You have puppets. You have a stage. You have an audience. What you don’t have is time, or enough staff to present puppet shows. Or perhaps you have the time and the staff, but you are looking for an activity to attract teens to your library.
Anyone who has worked with teens knows that teens prefer to do programs, not just attend them. A puppetry troupe provides a hands-on program for teens that offers many attractive options: for the teen, it is something to do–especially when they are pre-driving and pre-job age. Volunteering adds luster to college applications, and credibility to job applications in the future. Teens can use their creative skills in a positive way, get community recognition, and get to play too! Even though they’re older, they still have enough child in them to enjoy the opportunity to make things, and creating sets, puppets and props is a great outlet for that drive.
For the library, a puppetry troupe offers an expanded programming opportunity. Teens that might never darken your door are often attracted to the puppets, and your troupe members will drag their friends in too. Parents have to bring their teens to the practices, and often stay to check out books and browse. Younger siblings can’t wait for their chance to be in the troupe, and the community loves to come to shows staged by their children, relatives or neighbors. It’s a win-win for all.
How do you start? First, you will want to establish who is in charge of the group. Pick someone who is enthusiastic about the project and who enjoys working with teens. Assigning it to a staff member who is reluctant and/or uncomfortable with teens is a sure path to failure.
Decide on the ages you are willing to work with. I found that children 12 and up were ideal, and occasionally even an 11-year-old was mature enough for the troupe. Younger children require more supervision from staff, which is a factor to consider. If your library is on two levels, as mine was, it means a staff member must be in the vicinity of practices because it is not wise to leave the group unsupervised. Some groups require more supervision regardless of age–each group varies, and you will need to work with them for a while to get a good sense of what your level of involvement needs to be.
Determine some ground rules. This is important. Members and their parents need to understand that this is a commitment and that practices can’t be skipped because someone wants to go to the mall. When a teens signs up to do a show, they commit to attending all practices and being present and on time on show day. If this sounds like the voice of experience, it is!
Decide how many shows you want to have, and what level of complexity you envision for your shows. We kept our shows relatively simple, although as time went on the troupe began to branch out, even spending one summer doing only shadow puppetry.
Develop a training plan.
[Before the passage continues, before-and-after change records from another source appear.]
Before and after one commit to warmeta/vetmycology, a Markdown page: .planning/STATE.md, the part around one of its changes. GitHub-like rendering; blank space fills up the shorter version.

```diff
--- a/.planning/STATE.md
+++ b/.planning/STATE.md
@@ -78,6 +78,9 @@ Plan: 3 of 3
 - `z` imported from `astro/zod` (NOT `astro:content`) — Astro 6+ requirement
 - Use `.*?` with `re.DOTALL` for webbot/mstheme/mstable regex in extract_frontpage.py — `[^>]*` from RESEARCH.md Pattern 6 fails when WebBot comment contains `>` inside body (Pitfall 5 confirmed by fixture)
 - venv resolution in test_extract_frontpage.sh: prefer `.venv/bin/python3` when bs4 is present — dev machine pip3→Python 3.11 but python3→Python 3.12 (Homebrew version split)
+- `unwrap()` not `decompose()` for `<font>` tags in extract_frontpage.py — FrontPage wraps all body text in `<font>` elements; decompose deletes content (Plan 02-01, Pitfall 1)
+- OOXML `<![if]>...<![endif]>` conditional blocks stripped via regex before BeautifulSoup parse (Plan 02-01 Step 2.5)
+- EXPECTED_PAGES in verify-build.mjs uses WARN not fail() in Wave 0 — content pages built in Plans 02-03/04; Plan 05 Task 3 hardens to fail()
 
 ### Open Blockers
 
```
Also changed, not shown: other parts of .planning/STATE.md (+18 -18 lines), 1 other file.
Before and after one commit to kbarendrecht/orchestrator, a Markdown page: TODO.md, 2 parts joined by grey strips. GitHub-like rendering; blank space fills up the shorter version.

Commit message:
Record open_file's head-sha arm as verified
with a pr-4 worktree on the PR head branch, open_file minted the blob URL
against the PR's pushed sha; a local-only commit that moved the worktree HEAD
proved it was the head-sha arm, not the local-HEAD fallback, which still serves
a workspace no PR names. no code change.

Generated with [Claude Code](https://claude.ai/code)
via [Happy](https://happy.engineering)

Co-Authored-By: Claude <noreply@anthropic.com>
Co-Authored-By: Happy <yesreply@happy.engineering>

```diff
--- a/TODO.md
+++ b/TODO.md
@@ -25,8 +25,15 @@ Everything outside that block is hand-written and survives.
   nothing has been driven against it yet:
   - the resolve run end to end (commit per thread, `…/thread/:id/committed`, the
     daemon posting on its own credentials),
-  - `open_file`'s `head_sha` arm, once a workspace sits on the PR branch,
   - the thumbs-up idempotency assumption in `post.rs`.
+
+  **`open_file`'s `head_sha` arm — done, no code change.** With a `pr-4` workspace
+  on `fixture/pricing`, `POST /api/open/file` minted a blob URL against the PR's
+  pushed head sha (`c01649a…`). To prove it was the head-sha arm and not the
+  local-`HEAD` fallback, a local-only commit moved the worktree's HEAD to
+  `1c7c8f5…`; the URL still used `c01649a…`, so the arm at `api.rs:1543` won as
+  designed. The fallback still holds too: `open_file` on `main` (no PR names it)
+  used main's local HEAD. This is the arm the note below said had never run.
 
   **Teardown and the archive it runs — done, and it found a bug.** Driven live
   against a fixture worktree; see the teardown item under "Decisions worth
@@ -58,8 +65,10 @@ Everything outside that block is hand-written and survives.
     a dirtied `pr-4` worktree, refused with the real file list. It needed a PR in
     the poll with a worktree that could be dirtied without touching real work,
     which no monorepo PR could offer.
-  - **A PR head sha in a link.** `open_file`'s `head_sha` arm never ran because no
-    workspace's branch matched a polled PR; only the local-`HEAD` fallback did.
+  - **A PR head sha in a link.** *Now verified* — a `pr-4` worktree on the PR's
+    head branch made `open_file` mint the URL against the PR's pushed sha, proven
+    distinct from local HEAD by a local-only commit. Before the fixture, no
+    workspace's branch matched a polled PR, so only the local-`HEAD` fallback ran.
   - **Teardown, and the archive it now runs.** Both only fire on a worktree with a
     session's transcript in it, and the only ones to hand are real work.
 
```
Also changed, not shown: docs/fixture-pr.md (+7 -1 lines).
You may want to hire someone to come in and train your troupe, or you may be experienced enough to do the training yourself. Plan to have several sessions. The teens will want to get behind the stage immediately, of course, and that can be built into training sessions, but there is also a lot of work to be done teaching proper puppet manipulation. Make time for fun and leave time for practice.
Determine how many puppeteers your need. We ended up having three troupes of 5 members each at one time, when the program was at its height. Each troupe practiced and presented a different show. It was a lot to manage, but worthwhile. You may decide that one troupe is enough; in any case, allow for one or two backups because anything can and will happen. It’s good to have someone besides yourself ready to step in if needed.
Put out some publicity to attract teens to sign up. My first troupe was almost entirely made up of members of our teen volunteers who worked during the summer. After the initial start-up, membership was easily maintained because children attending the shows could not wait to become troupe members!
Hold an informational meeting for potential members and parents. Go over the ground rules, explain our vision for the troupe, get them excited but also make sure they understand what they’re getting into. Have them sign a membership agreement. Your library might require some kind of liability waiver too.
Next step: schedule a practice and get started!